After graduation, Kenneth Wang worked in shipping and banking, and he earned an MBA at Harvard Business School. Then the appeal of entrepreneurial freedom led him into the family business. “I suspect it is in the nature of many MIT people to not love taking orders,” he says.
In 1980, Wang joined Summit’s oil refining business; later he focused on its distribution businesses, and he became president in 1996. He also owns two golf courses in the New York City area, which he describes as “a hobby business, at least until it makes a profit.”
Throughout his career, Wang has been an active volunteer for MIT. He’s a member of the MIT Corporation and has served on several development and visiting committees. He’s a former president of the MIT Club of New York, a past member of the Association’s board, and, as of July 1, president of the Association for a one-year term. His outstanding efforts have earned him a Henry B. Kane ‘24 Award for fund-raising and a Harold E. Lobdell ‘17 Distinguished Service Award. His donations to MIT have supported the economics department, graduate-student financial aid, and several Shakespeare programs,among other things.
Why give to MIT? “Simply put, it makes one feel good to contribute, and particularly to a cause as worthy as MIT,” Wang says. “It is a wonderfully pure place–ecumenical, fair, and committed to making things better. Everyone should be encouraged to give it a try–to experience the pleasure of giving, even in tough economic times.”

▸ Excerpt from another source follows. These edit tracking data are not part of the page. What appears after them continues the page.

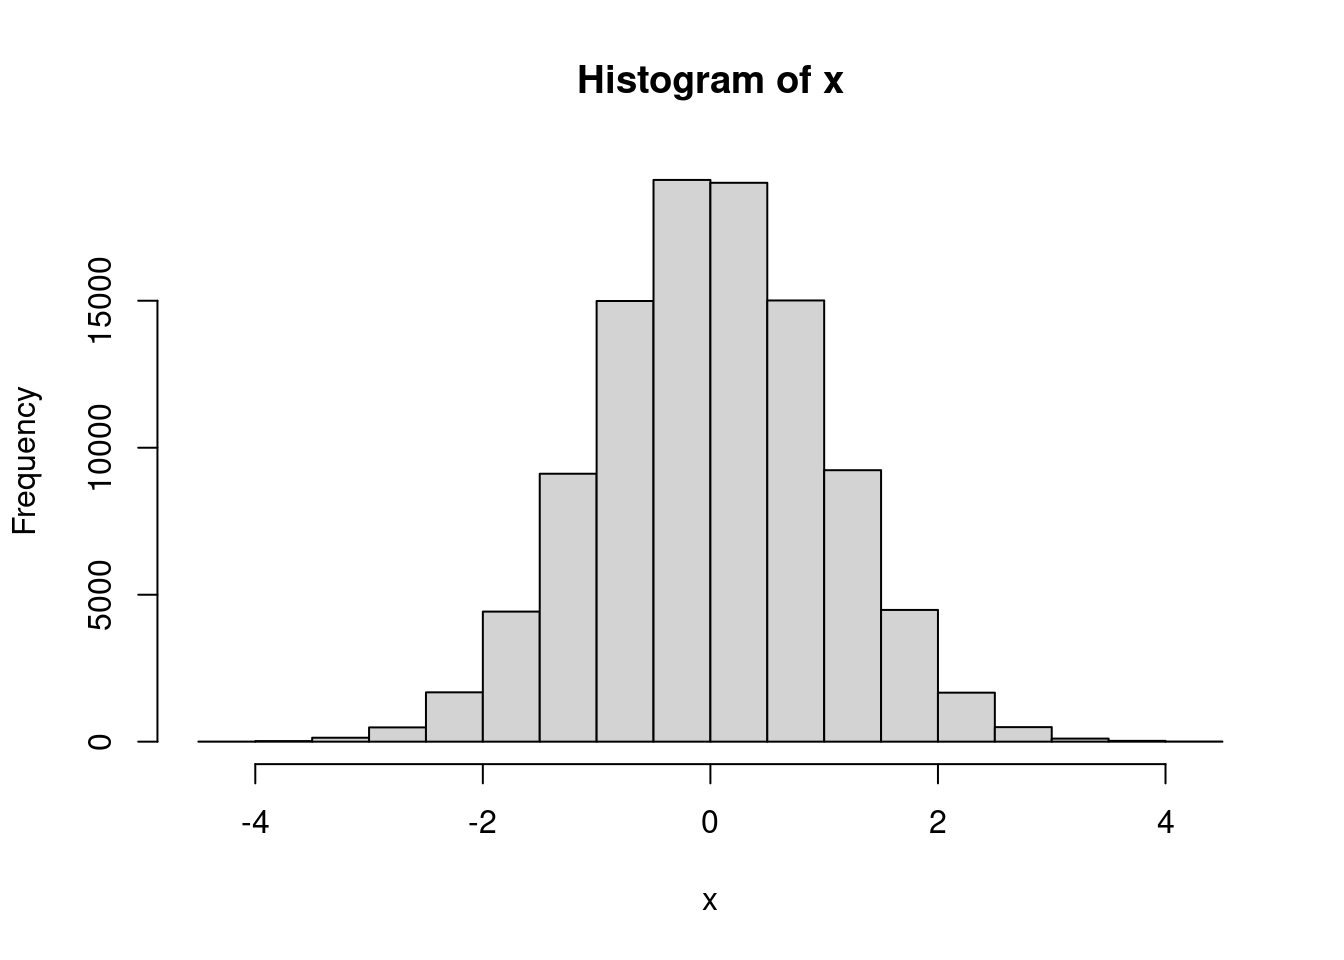
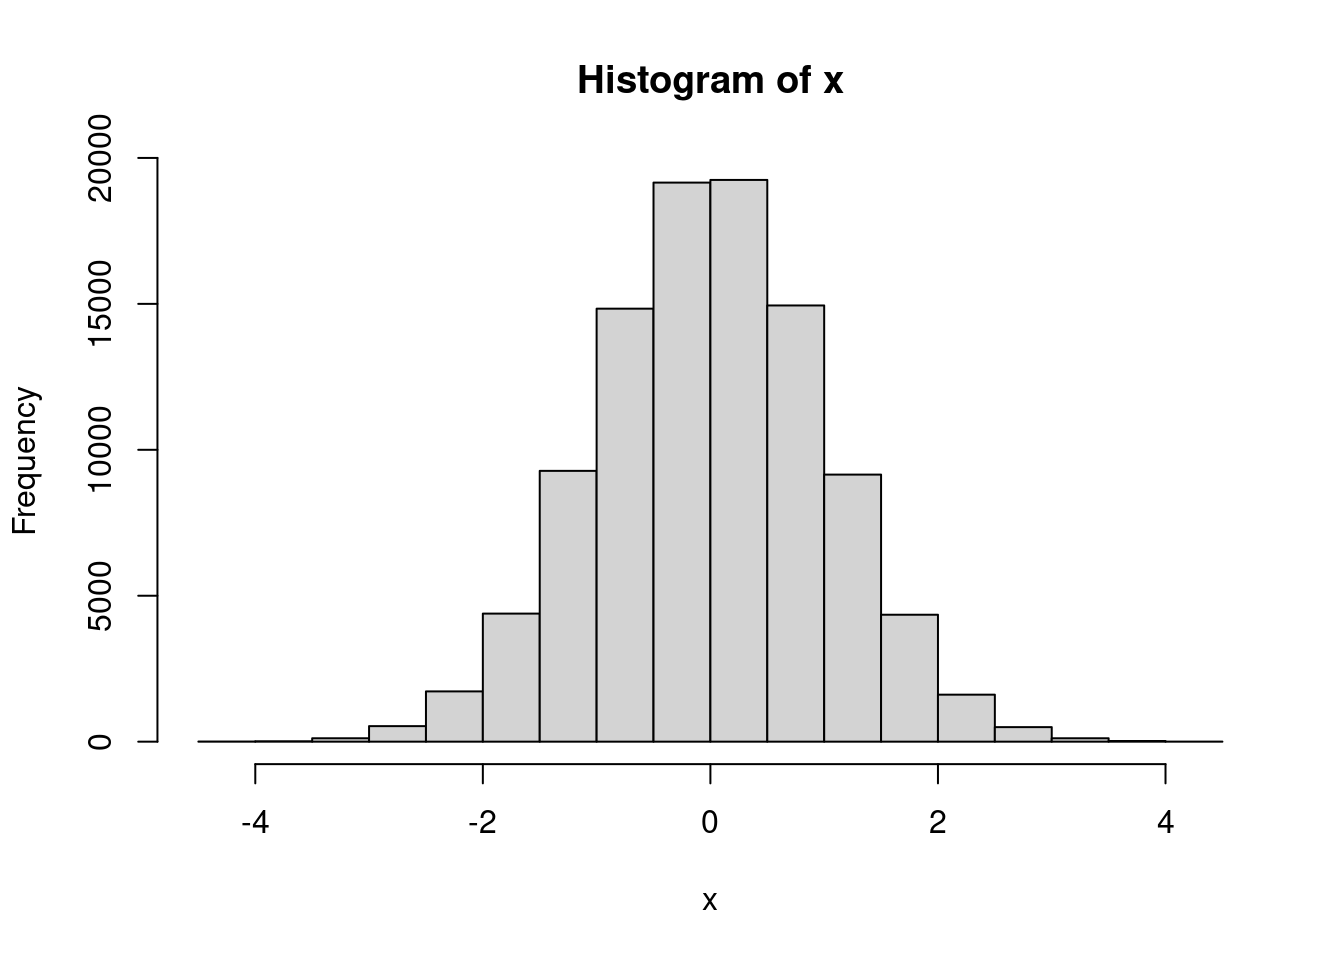
Deploying to gh-pages from @ tidyverse/design@621d5f4576dbe8e8a78765aee6121ed615087328 🚀

diff --git a/spooky-action.html b/spooky-action.html
@@ -521,7 +521,7 @@ pre > code.sourceCode > span > a:first-child::before { text-decoration: underlin
 <span>  <span class="fu">lubridate</span><span class="fu">::</span><span class="fu"><a href="https://lubridate.tidyverse.org/reference/now.html">now</a></span><span class="op">(</span><span class="op">)</span></span>
 <span><span class="op">}</span></span>
 <span><span class="fu">current_time</span><span class="op">(</span><span class="op">)</span></span>
-<span><span class="co">#&gt; [1] "2023-07-28 14:10:27 UTC"</span></span></code><button title="Copy to Clipboard" class="code-copy-button"><i class="bi"></i></button></pre></div>
+<span><span class="co">#&gt; [1] "2023-07-28 15:26:45 UTC"</span></span></code><button title="Copy to Clipboard" class="code-copy-button"><i class="bi"></i></button></pre></div>
 </div>
 </section><section id="ask-for-confirmation" class="level3" data-number="31.3.3"><h3 data-number="31.3.3" class="anchored" data-anchor-id="ask-for-confirmation">
 <span class="header-section-number">31.3.3</span> Ask for confirmation</h3>
@@ -672,8 +672,8 @@ pre > code.sourceCode > span > a:first-child::before { text-decoration: underlin
 <span></span>
 <span><span class="fu"><a href="https://rdrr.io/r/base/cbind.html">rbind</a></span><span class="op">(</span><span class="va">x</span>, <span class="va">out</span><span class="op">)</span></span>
 <span><span class="co">#&gt;     [,1] [,2] [,3] [,4] [,5] [,6] [,7] [,8] [,9] [,10]</span></span>
-<span><span class="co">#&gt; x     11   11   10   11    9   12    8    8    7     9</span></span>
-<span><span class="co">#&gt; out   11   22   32   43   52   64   72   80   87    96</span></span></code><button title="Copy to Clipboard" class="code-copy-button"><i class="bi"></i></button></pre></div>
+<span><span class="co">#&gt; x      9    9    2   11    8    5   13    9   11     8</span></span>
+<span><span class="co">#&gt; out    9   18   20   31   39   44   57   66   77    85</span></span></code><button title="Copy to Clipboard" class="code-copy-button"><i class="bi"></i></button></pre></div>
 </div>
 <p>A simple transformation from to use <code><a href="https://purrr.tidyverse.org/reference/map.html">map()</a></code> doesn’t work:</p>
 <div class="cell">
@@ -686,7 +686,7 @@ pre > code.sourceCode > span > a:first-child::before { text-decoration: underlin
 <span>    <span class="va">out</span><span class="op">[[</span><span class="va">i</span><span class="op">]</span><span class="op">]</span> <span class="op">&lt;-</span> <span class="va">x</span><span class="op">[[</span><span class="va">i</span><span class="op">]</span><span class="op">]</span> <span class="op">+</span> <span class="va">out</span><span class="op">[[</span><span class="va">i</span> <span class="op">-</span> <span class="fl">1</span><span class="op">]</span><span class="op">]</span></span>
 <span>  <span class="op">}</span></span>
 <span><span class="op">}</span><span class="op">)</span></span>
-<span><span class="co">#&gt;  [1] 11 11 10 11  9 12  8  8  7  9</span></span></code><button title="Copy to Clipboard" class="code-copy-button"><i class="bi"></i></button></pre></div>
+<span><span class="co">#&gt;  [1]  9  9  2 11  8  5 13  9 11  8</span></span></code><button title="Copy to Clipboard" class="code-copy-button"><i class="bi"></i></button></pre></div>
 </div>
 <p>Because the modification of <code>out</code> is happening inside of a function, R creates a copy of <code>out</code> (this is called <a href="https://adv-r.hadley.nz/names-values.html#copy-on-modify">copy-on-modify principle</a>). Instead we need to use <code>&lt;&lt;-</code> to reach outside of the function to modify the outer <code>out</code>:</p>
 <div class="cell">
@@ -697,7 +697,7 @@ pre > code.sourceCode > span > a:first-child::before { text-decoration: underlin
 <span>    <span class="va">out</span><span class="op">[[</span><span class="va">i</span><span class="op">]</span><span class="op">]</span> <span class="op">&lt;&lt;-</span> <span class="va">x</span><span class="op">[[</span><span class="va">i</span><span class="op">]</span><span class="op">]</span> <span class="op">+</span> <span class="va">out</span><span class="op">[[</span><span class="va">i</span> <span class="op">-</span> <span class="fl">1</span><span class="op">]</span><span class="op">]</span></span>
 <span>  <span class="op">}</span></span>
 <span><span class="op">}</span><span class="op">)</span></span>
-<span><span class="co">#&gt;  [1] 11 22 32 43 52 64 72 80 87 96</span></span></code><button title="Copy to Clipboard" class="code-copy-button"><i class="bi"></i></button></pre></div>
+<span><span class="co">#&gt;  [1]  9 18 20 31 39 44 57 66 77 85</span></span></code><button title="Copy to Clipboard" class="code-copy-button"><i class="bi"></i></button></pre></div>
 </div>
 <p>This use of <code>&lt;&lt;-</code> is a spooky action because we’re reaching up the tree of environments to modify an object created outside of the function. In this case, however, there’s no point in using <code><a href="https://purrr.tidyverse.org/reference/map.html">map()</a></code>: the point of those functions is to restrict what you can do compared to a for loop so that your code is easier to understand. <a href="https://r4ds.had.co.nz/iteration.html#for-loop-variations">R for data science</a> has other examples of for loops that <em>could</em> be rewritten with <code><a href="https://purrr.tidyverse.org/reference/map.html">map()</a></code>, but shouldn’t be.</p>
 <p>Note that we could still wrap this code into a function to eliminate the spooky action:</p>

diff --git a/out-invisible.html b/out-invisible.html
@@ -513,20 +513,20 @@ pre > code.sourceCode > span > a:first-child::before { text-decoration: underlin
 <span>  <span class="fu"><a href="https://fs.r-lib.org/reference/path.html">path</a></span><span class="op">(</span><span class="va">letters</span><span class="op">[</span><span class="fl">1</span><span class="op">:</span><span class="fl">5</span><span class="op">]</span><span class="op">)</span> <span class="op"><a href="https://magrittr.tidyverse.org/reference/pipe.html">%&gt;%</a></span></span>
 <span>  <span class="fu"><a href="https://fs.r-lib.org/reference/create.html">file_create</a></span><span class="op">(</span><span class="op">)</span></span>
 <span><span class="va">paths</span></span>
-<span><span class="co">#&gt; /tmp/RtmpRG3LkL/file1c204eb25b46/a /tmp/RtmpRG3LkL/file1c204eb25b46/b </span></span>
-<span><span class="co">#&gt; /tmp/RtmpRG3LkL/file1c204eb25b46/c /tmp/RtmpRG3LkL/file1c204eb25b46/d </span></span>
-<span><span class="co">#&gt; /tmp/RtmpRG3LkL/file1c204eb25b46/e</span></span></code><button title="Copy to Clipboard" class="code-copy-button"><i class="bi"></i></button></pre></div>
+<span><span class="co">#&gt; /tmp/RtmpNRMDCw/file1c095f2c711a/a /tmp/RtmpNRMDCw/file1c095f2c711a/b </span></span>
+<span><span class="co">#&gt; /tmp/RtmpNRMDCw/file1c095f2c711a/c /tmp/RtmpNRMDCw/file1c095f2c711a/d </span></span>
+<span><span class="co">#&gt; /tmp/RtmpNRMDCw/file1c095f2c711a/e</span></span></code><button title="Copy to Clipboard" class="code-copy-button"><i class="bi"></i></button></pre></div>
 </div>
 <p>Functions that modify some global state, like <code><a href="https://rdrr.io/r/base/options.html">options()</a></code> or <code><a href="https://rdrr.io/r/graphics/par.html">par()</a></code>, should return the <em>previous</em> value of the variables. This, in combination with <a href="compound-arguments.html"><span>Chapter&nbsp;22</span></a>, makes it possible to easily reset the effect of the change:</p>
 <div class="cell">
 <div class="sourceCode" id="cb4"><pre class="downlit sourceCode r code-with-copy"><code class="sourceCode R"><span><span class="va">x</span> <span class="op">&lt;-</span> <span class="fu"><a href="https://rdrr.io/r/stats/Uniform.html">runif</a></span><span class="op">(</span><span class="fl">1</span><span class="op">)</span></span>
 <span><span class="va">old</span> <span class="op">&lt;-</span> <span class="fu"><a href="https://rdrr.io/r/base/options.html">options</a></span><span class="op">(</span>digits <span class="op">=</span> <span class="fl">3</span><span class="op">)</span></span>
 <span><span class="va">x</span></span>
-<span><span class="co">#&gt; [1] 0.589</span></span>
+<span><span class="co">#&gt; [1] 0.4</span></span>
 <span></span>
 <span><span class="fu"><a href="https://rdrr.io/r/base/options.html">options</a></span><span class="op">(</span><span class="va">old</span><span class="op">)</span></span>
 <span><span class="va">x</span></span>
-<span><span class="co">#&gt; [1] 0.5886905</span></span></code><button title="Copy to Clipboard" class="code-copy-button"><i class="bi"></i></button></pre></div>
+<span><span class="co">#&gt; [1] 0.3995698</span></span></code><button title="Copy to Clipboard" class="code-copy-button"><i class="bi"></i></button></pre></div>
 </div>
 
 

diff --git a/required-no-defaults.html b/required-no-defaults.html
@@ -475,9 +475,9 @@ pre > code.sourceCode > span > a:first-child::before { text-decoration: underlin
 <p>This suggests that <code>size</code> is required, but it’s actually optional:</p>
 <div class="cell">
 <div class="sourceCode" id="cb2"><pre class="downlit sourceCode r code-with-copy"><code class="sourceCode R"><span><span class="fu"><a href="https://rdrr.io/r/base/sample.html">sample</a></span><span class="op">(</span><span class="fl">1</span><span class="op">:</span><span class="fl">4</span><span class="op">)</span></span>
-<span><span class="co">#&gt; [1] 3 2 4 1</span></span>
+<span><span class="co">#&gt; [1] 2 3 4 1</span></span>
 <span><span class="fu"><a href="https://rdrr.io/r/base/sample.html">sample</a></span><span class="op">(</span><span class="fl">4</span><span class="op">)</span></span>
-<span><span class="co">#&gt; [1] 3 1 4 2</span></span></code><button title="Copy to Clipboard" class="code-copy-button"><i class="bi"></i></button></pre></div>
+<span><span class="co">#&gt; [1] 3 4 1 2</span></span></code><button title="Copy to Clipboard" class="code-copy-button"><i class="bi"></i></button></pre></div>
 </div>
 </li>
 <li>
@@ -500,7 +500,7 @@ pre > code.sourceCode > span > a:first-child::before { text-decoration: underlin
 <span><span class="co">#&gt; </span></span>
 <span><span class="co">#&gt; Coefficients:</span></span>
 <span><span class="co">#&gt; (Intercept)            x  </span></span>
-<span><span class="co">#&gt;       2.620        1.462</span></span></code><button title="Copy to Clipboard" class="code-copy-button"><i class="bi"></i></button></pre></div>
+<span><span class="co">#&gt;      0.7307       1.6761</span></span></code><button title="Copy to Clipboard" class="code-copy-button"><i class="bi"></i></button></pre></div>
 </div>
 </li>
 </ul>

diff --git a/changes-multivers.html b/changes-multivers.html
@@ -542,9 +542,9 @@ pre > code.sourceCode > span > a:first-child::before { text-decoration: underlin
 <span><span class="co">#&gt; # A tibble: 3 × 5</span></span>
 <span><span class="co">#&gt;   expression      min   median `itr/sec` mem_alloc</span></span>
 <span><span class="co">#&gt;   &lt;bch:expr&gt; &lt;bch:tm&gt; &lt;bch:tm&gt;     &lt;dbl&gt; &lt;bch:byt&gt;</span></span>
-<span><span class="co">#&gt; 1 version     376.3µs  387.4µs     2541.    4.01KB</span></span>
-<span><span class="co">#&gt; 2 exists        3.2µs    3.6µs   255353.    3.29MB</span></span>
-<span><span class="co">#&gt; 3 formals       1.4µs    1.6µs   512304.        0B</span></span></code><button title="Copy to Clipboard" class="code-copy-button"><i class="bi"></i></button></pre></div>
+<span><span class="co">#&gt; 1 version     492.1µs  506.9µs     1947.    4.01KB</span></span>
+<span><span class="co">#&gt; 2 exists        3.4µs    3.7µs   246834.    3.29MB</span></span>
+<span><span class="co">#&gt; 3 formals       1.5µs    1.6µs   508985.        0B</span></span></code><button title="Copy to Clipboard" class="code-copy-button"><i class="bi"></i></button></pre></div>
 </div>
 <p>If you do need to use <code><a href="https://rdrr.io/r/utils/packageDescription.html">packageVersion()</a></code> inside a performance sensitive function, I recommend caching the result in <code>.onLoad()</code> (which, by convention, lives in <code>zzz.R</code>). There a few ways to do this; but the following block shows one approach that matches the function interface I used above:</p>
 <div class="cell">

diff --git a/index.html b/index.html
@@ -451,7 +451,7 @@ ul.task-list li input[type="checkbox"] {
 <li><p>Discussing <strong>case studies</strong> that help you see how all the pieces fit together with real code.</p></li>
 </ul>
 <p>While I’ve called these principles “tidy” and they’re used extensively by the tidyverse team to promote consistency across our packages, they’re not exclusive to the tidyverse. Think tidy in the sense of tidy data (broadly useful regardless of what tool you’re using) not tidyverse (a collection of functions designed with a singular point of view in order to facilitate learning and use).</p>
-<p>This book will be under heavy development for quite some time; currently we are loosely aiming for completion in 2025. You’ll find many chapters contain disjointed text that mostly serve as placeholders for the authors, and I do not recommend attempting to systematically read the book at this time.</p>
+<p>This book will be under heavy development for quite some time; currently we are loosely aiming for completion in 2025. You’ll find many chapters contain disjointed text that mostly serve as placeholders for the authors, and I do not recommend attempting to systematically read the book at this time. If you’d like to follow along with my journey writing this book, and learn which chapters are ready to read, please sign up for my <a href="http://tidydesign.substack.com/">tid design substack mailing list</a>.</p>
 
 
 </section>

diff --git a/enumerate-options.html b/enumerate-options.html
@@ -514,7 +514,7 @@ pre > code.sourceCode > span > a:first-child::before { text-decoration: underlin
 <p>It also supports partial matching so that the following code is shorthand for `ties.method = “random”:</p>
 <div class="cell">
 <div class="sourceCode" id="cb3"><pre class="downlit sourceCode r code-with-copy"><code class="sourceCode R"><span><span class="fu"><a href="https://rdrr.io/r/base/rank.html">rank</a></span><span class="op">(</span><span class="va">x</span>, ties.method <span class="op">=</span> <span class="st">"r"</span><span class="op">)</span></span>
-<span><span class="co">#&gt; [1] 1 2 3 4 5 6</span></span></code><button title="Copy to Clipboard" class="code-copy-button"><i class="bi"></i></button></pre></div>
+<span><span class="co">#&gt; [1] 1 3 2 6 5 4</span></span></code><button title="Copy to Clipboard" class="code-copy-button"><i class="bi"></i></button></pre></div>
 </div>
 <p>I generally believe that partial matching is a bad idea, because it makes code harder to read. <code><a href="https://rlang.r-lib.org/reference/arg_match.html">rlang::arg_match()</a></code> is an alternative to <code>match.args()</code> that doesn’t support partial matching. Instead it provides a helpful error message:</p>
 <div class="cell">

diff --git a/side-effects.html b/side-effects.html
@@ -585,8 +585,8 @@ regression. This value is only computed when the summary is printed: you can see
 <span><span class="fu"><a href="https://rdrr.io/r/utils/str.html">str</a></span><span class="op">(</span><span class="va">xhist</span><span class="op">)</span></span>
 <span><span class="co">#&gt; List of 6</span></span>
 <span><span class="co">#&gt;  $ breaks  : num [1:19] -4.5 -4 -3.5 -3 -2.5 -2 -1.5 -1 -0.5 0 ...</span></span>
-<span><span class="co">#&gt;  $ counts  : int [1:18] 2 20 135 485 1678 4425 9114 14991 19110 19011 ...</span></span>
-<span><span class="co">#&gt;  $ density : num [1:18] 0.00004 0.0004 0.0027 0.0097 0.03356 ...</span></span>
+<span><span class="co">#&gt;  $ counts  : int [1:18] 5 15 117 534 1723 4388 9279 14835 19155 19247 ...</span></span>
+<span><span class="co">#&gt;  $ density : num [1:18] 0.0001 0.0003 0.00234 0.01068 0.03446 ...</span></span>
 <span><span class="co">#&gt;  $ mids    : num [1:18] -4.25 -3.75 -3.25 -2.75 -2.25 -1.75 -1.25 -0.75 -0.25 0.25 ...</span></span>
 <span><span class="co">#&gt;  $ xname   : chr "x"</span></span>
 <span><span class="co">#&gt;  $ equidist: logi TRUE</span></span>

This year, Wang wants to increase alums’ connections to one another and MIT. “As we get older, we tend to turn to sources of constancy, confidence, and caring,” he says. “In a highly changeable world, MIT is actually a pretty good source for all three. There is a lot of loyalty and pride among the alumni population, although we may not always want to admit it. This is a time when we should be helping MIT, MIT should be helping us, and we should be helping each other. There is a very, very powerful network waiting to be tapped.”
A Roomba recorded a woman on the toilet. How did screenshots end up on Facebook?
Robot vacuum companies say your images are safe, but a sprawling global supply chain for data from our devices creates risk.
A startup says it’s begun releasing particles into the atmosphere, in an effort to tweak the climate
Make Sunsets is already attempting to earn revenue for geoengineering, a move likely to provoke widespread criticism.
10 Breakthrough Technologies 2023
These exclusive satellite images show that Saudi Arabia’s sci-fi megacity is well underway
Weirdly, any recent work on The Line doesn’t show up on Google Maps. But we got the images anyway.
Get the latest updates from
MIT Technology Review
Discover special offers, top stories, upcoming events, and more.